[Difference listings]
---*---

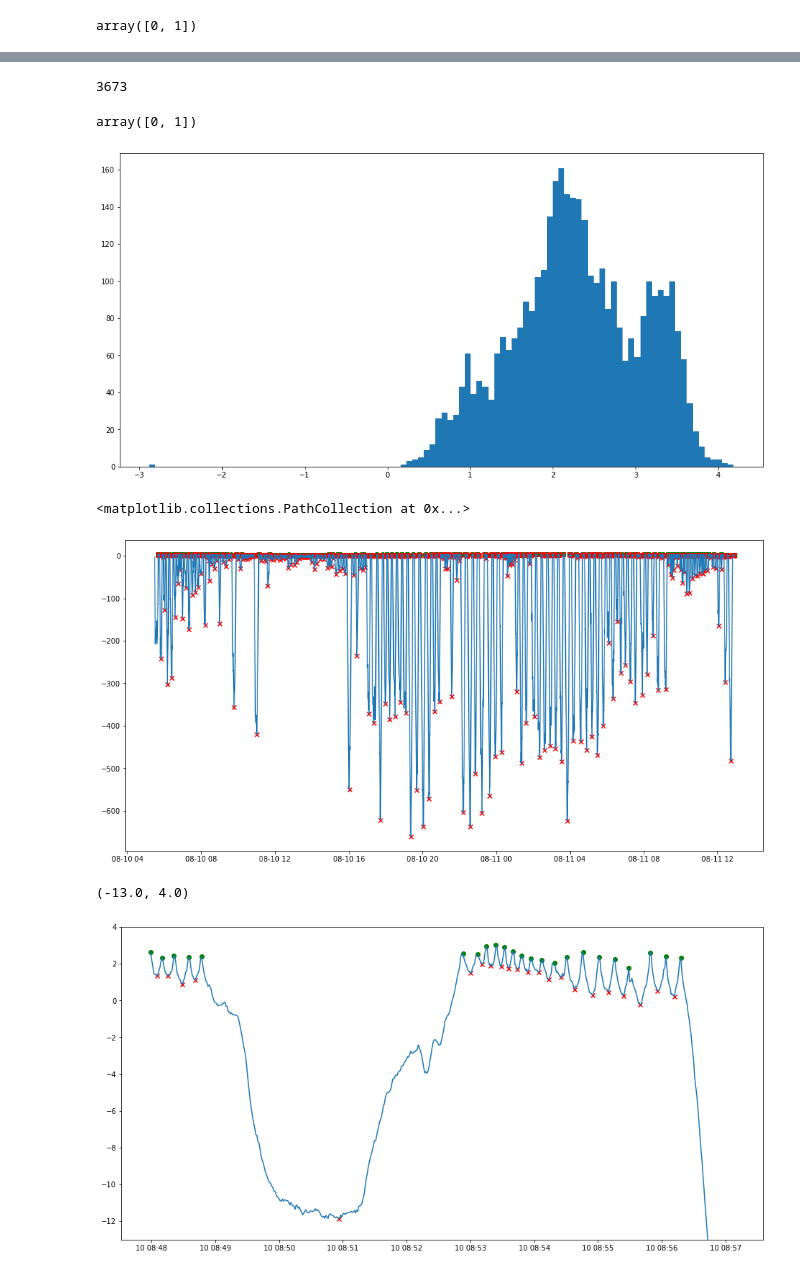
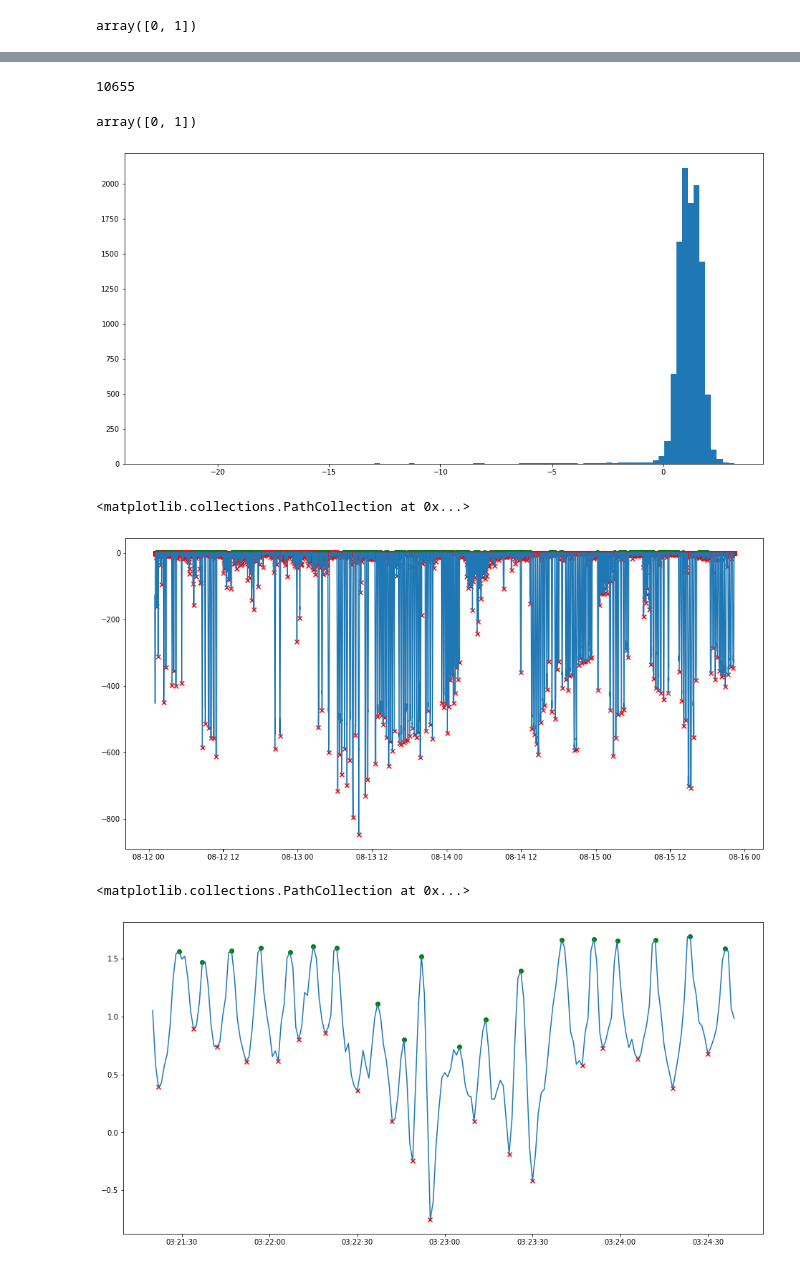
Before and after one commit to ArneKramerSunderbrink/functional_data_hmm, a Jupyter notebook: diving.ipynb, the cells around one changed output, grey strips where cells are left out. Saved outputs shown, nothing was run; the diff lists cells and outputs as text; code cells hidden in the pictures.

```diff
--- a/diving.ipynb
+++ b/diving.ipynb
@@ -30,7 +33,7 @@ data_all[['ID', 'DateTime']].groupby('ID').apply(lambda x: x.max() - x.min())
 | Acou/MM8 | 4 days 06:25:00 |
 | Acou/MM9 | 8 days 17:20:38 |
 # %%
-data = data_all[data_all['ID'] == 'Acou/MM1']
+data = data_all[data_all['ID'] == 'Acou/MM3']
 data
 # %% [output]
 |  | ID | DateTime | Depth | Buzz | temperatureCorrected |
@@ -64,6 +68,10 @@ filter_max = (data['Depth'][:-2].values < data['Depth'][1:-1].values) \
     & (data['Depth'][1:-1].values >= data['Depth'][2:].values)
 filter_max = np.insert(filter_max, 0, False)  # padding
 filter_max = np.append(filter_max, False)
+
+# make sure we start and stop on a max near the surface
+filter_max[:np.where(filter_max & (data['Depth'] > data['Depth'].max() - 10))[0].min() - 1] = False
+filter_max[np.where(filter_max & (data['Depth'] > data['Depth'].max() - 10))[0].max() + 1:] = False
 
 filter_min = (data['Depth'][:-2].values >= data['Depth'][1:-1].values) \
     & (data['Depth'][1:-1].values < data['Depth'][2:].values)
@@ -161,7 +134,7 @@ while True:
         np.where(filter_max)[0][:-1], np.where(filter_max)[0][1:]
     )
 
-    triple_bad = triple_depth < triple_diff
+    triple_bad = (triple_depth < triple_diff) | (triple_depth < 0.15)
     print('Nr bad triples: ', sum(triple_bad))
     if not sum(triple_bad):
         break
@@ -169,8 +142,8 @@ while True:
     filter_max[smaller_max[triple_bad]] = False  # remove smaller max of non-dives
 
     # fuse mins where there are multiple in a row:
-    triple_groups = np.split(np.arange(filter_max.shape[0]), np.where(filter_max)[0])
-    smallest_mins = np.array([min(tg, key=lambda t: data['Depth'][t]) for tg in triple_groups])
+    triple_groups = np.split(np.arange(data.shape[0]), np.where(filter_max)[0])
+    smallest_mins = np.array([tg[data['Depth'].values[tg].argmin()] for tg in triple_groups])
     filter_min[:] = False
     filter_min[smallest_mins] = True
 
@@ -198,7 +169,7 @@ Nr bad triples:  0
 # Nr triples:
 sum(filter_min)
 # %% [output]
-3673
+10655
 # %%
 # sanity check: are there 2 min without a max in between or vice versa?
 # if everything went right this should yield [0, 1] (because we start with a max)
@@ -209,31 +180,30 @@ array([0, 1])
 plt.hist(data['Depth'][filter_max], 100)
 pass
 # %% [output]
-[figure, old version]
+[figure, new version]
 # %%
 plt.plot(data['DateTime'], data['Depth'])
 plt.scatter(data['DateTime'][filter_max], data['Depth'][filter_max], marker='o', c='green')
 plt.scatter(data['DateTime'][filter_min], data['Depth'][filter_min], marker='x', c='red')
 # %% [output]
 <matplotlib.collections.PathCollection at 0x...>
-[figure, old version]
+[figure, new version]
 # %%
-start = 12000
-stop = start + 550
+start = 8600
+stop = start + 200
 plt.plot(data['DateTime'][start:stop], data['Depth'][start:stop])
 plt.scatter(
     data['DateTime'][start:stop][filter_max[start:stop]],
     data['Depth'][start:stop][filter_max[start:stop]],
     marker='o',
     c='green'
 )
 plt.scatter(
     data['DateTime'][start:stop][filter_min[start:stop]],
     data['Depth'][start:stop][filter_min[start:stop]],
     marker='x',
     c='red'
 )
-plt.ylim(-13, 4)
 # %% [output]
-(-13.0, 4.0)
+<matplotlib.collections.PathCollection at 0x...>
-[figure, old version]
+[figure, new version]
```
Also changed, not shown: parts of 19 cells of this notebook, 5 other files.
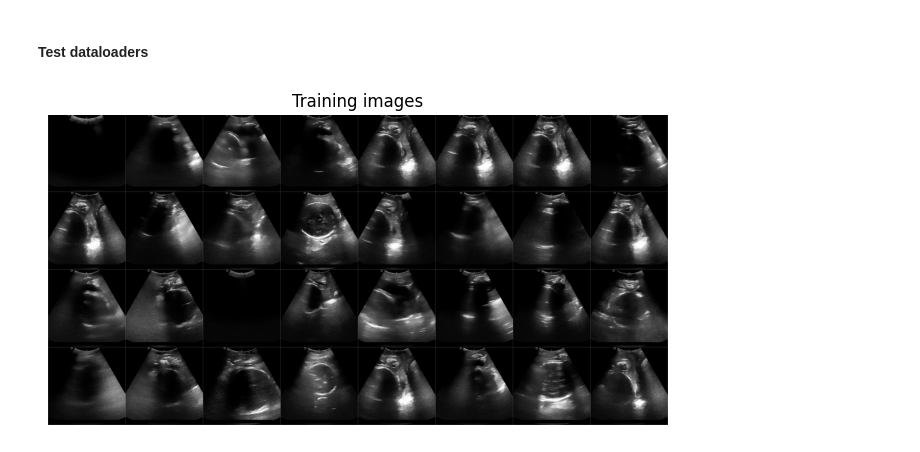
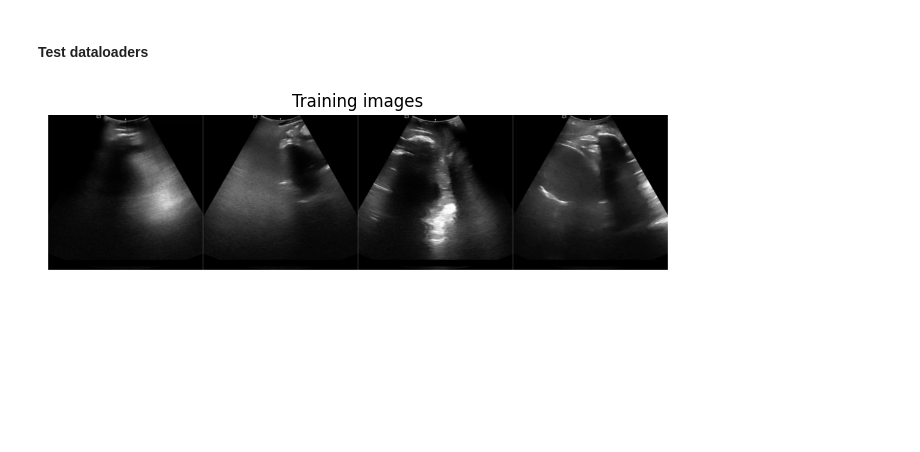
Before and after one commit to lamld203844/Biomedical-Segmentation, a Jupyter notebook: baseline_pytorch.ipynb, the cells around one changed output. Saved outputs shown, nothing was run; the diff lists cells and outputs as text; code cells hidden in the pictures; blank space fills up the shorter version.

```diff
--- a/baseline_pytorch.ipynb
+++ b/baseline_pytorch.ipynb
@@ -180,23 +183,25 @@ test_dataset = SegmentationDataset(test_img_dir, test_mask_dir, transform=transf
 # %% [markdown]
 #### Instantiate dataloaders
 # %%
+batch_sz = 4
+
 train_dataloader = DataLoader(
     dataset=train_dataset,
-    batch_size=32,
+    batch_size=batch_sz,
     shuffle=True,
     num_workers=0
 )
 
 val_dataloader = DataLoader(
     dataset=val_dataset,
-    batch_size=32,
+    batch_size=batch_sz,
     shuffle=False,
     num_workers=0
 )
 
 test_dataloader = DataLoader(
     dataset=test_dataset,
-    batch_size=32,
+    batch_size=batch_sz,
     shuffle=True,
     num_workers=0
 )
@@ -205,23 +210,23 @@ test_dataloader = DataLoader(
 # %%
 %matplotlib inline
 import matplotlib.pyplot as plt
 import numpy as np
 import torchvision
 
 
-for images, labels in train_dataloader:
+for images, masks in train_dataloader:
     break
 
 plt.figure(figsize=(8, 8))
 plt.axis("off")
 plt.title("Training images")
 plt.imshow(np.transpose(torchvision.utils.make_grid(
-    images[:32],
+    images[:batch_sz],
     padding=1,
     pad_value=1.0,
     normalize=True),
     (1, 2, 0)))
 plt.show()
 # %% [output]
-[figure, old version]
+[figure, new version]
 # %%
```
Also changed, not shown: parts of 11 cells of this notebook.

---*---

» **Work request**: Output all of the entries verbatim, leaving out any images.

» **Answer section**:
Before and after one commit to ArneKramerSunderbrink/functional_data_hmm, a Jupyter notebook: diving.ipynb, the cells around one changed output, grey strips where cells are left out. Saved outputs shown, nothing was run; the diff lists cells and outputs as text; code cells hidden in the pictures.

```diff
--- a/diving.ipynb
+++ b/diving.ipynb
@@ -30,7 +33,7 @@ data_all[['ID', 'DateTime']].groupby('ID').apply(lambda x: x.max() - x.min())
 | Acou/MM8 | 4 days 06:25:00 |
 | Acou/MM9 | 8 days 17:20:38 |
 # %%
-data = data_all[data_all['ID'] == 'Acou/MM1']
+data = data_all[data_all['ID'] == 'Acou/MM3']
 data
 # %% [output]
 |  | ID | DateTime | Depth | Buzz | temperatureCorrected |
@@ -64,6 +68,10 @@ filter_max = (data['Depth'][:-2].values < data['Depth'][1:-1].values) \
     & (data['Depth'][1:-1].values >= data['Depth'][2:].values)
 filter_max = np.insert(filter_max, 0, False)  # padding
 filter_max = np.append(filter_max, False)
+
+# make sure we start and stop on a max near the surface
+filter_max[:np.where(filter_max & (data['Depth'] > data['Depth'].max() - 10))[0].min() - 1] = False
+filter_max[np.where(filter_max & (data['Depth'] > data['Depth'].max() - 10))[0].max() + 1:] = False
 
 filter_min = (data['Depth'][:-2].values >= data['Depth'][1:-1].values) \
     & (data['Depth'][1:-1].values < data['Depth'][2:].values)
@@ -161,7 +134,7 @@ while True:
         np.where(filter_max)[0][:-1], np.where(filter_max)[0][1:]
     )
 
-    triple_bad = triple_depth < triple_diff
+    triple_bad = (triple_depth < triple_diff) | (triple_depth < 0.15)
     print('Nr bad triples: ', sum(triple_bad))
     if not sum(triple_bad):
         break
@@ -169,8 +142,8 @@ while True:
     filter_max[smaller_max[triple_bad]] = False  # remove smaller max of non-dives
 
     # fuse mins where there are multiple in a row:
-    triple_groups = np.split(np.arange(filter_max.shape[0]), np.where(filter_max)[0])
-    smallest_mins = np.array([min(tg, key=lambda t: data['Depth'][t]) for tg in triple_groups])
+    triple_groups = np.split(np.arange(data.shape[0]), np.where(filter_max)[0])
+    smallest_mins = np.array([tg[data['Depth'].values[tg].argmin()] for tg in triple_groups])
     filter_min[:] = False
     filter_min[smallest_mins] = True
 
@@ -198,7 +169,7 @@ Nr bad triples:  0
 # Nr triples:
 sum(filter_min)
 # %% [output]
-3673
+10655
 # %%
 # sanity check: are there 2 min without a max in between or vice versa?
 # if everything went right this should yield [0, 1] (because we start with a max)
@@ -209,31 +180,30 @@ array([0, 1])
 plt.hist(data['Depth'][filter_max], 100)
 pass
 # %% [output]
-[figure, old version]
+[figure, new version]
 # %%
 plt.plot(data['DateTime'], data['Depth'])
 plt.scatter(data['DateTime'][filter_max], data['Depth'][filter_max], marker='o', c='green')
 plt.scatter(data['DateTime'][filter_min], data['Depth'][filter_min], marker='x', c='red')
 # %% [output]
 <matplotlib.collections.PathCollection at 0x...>
-[figure, old version]
+[figure, new version]
 # %%
-start = 12000
-stop = start + 550
+start = 8600
+stop = start + 200
 plt.plot(data['DateTime'][start:stop], data['Depth'][start:stop])
 plt.scatter(
     data['DateTime'][start:stop][filter_max[start:stop]],
     data['Depth'][start:stop][filter_max[start:stop]],
     marker='o',
     c='green'
 )
 plt.scatter(
     data['DateTime'][start:stop][filter_min[start:stop]],
     data['Depth'][start:stop][filter_min[start:stop]],
     marker='x',
     c='red'
 )
-plt.ylim(-13, 4)
 # %% [output]
-(-13.0, 4.0)
+<matplotlib.collections.PathCollection at 0x...>
-[figure, old version]
+[figure, new version]
```
Also changed, not shown: parts of 19 cells of this notebook, 5 other files.
Before and after one commit to lamld203844/Biomedical-Segmentation, a Jupyter notebook: baseline_pytorch.ipynb, the cells around one changed output. Saved outputs shown, nothing was run; the diff lists cells and outputs as text; code cells hidden in the pictures; blank space fills up the shorter version.

```diff
--- a/baseline_pytorch.ipynb
+++ b/baseline_pytorch.ipynb
@@ -180,23 +183,25 @@ test_dataset = SegmentationDataset(test_img_dir, test_mask_dir, transform=transf
 # %% [markdown]
 #### Instantiate dataloaders
 # %%
+batch_sz = 4
+
 train_dataloader = DataLoader(
     dataset=train_dataset,
-    batch_size=32,
+    batch_size=batch_sz,
     shuffle=True,
     num_workers=0
 )
 
 val_dataloader = DataLoader(
     dataset=val_dataset,
-    batch_size=32,
+    batch_size=batch_sz,
     shuffle=False,
     num_workers=0
 )
 
 test_dataloader = DataLoader(
     dataset=test_dataset,
-    batch_size=32,
+    batch_size=batch_sz,
     shuffle=True,
     num_workers=0
 )
@@ -205,23 +210,23 @@ test_dataloader = DataLoader(
 # %%
 %matplotlib inline
 import matplotlib.pyplot as plt
 import numpy as np
 import torchvision
 
 
-for images, labels in train_dataloader:
+for images, masks in train_dataloader:
     break
 
 plt.figure(figsize=(8, 8))
 plt.axis("off")
 plt.title("Training images")
 plt.imshow(np.transpose(torchvision.utils.make_grid(
-    images[:32],
+    images[:batch_sz],
     padding=1,
     pad_value=1.0,
     normalize=True),
     (1, 2, 0)))
 plt.show()
 # %% [output]
-[figure, old version]
+[figure, new version]
 # %%
```
Also changed, not shown: parts of 11 cells of this notebook.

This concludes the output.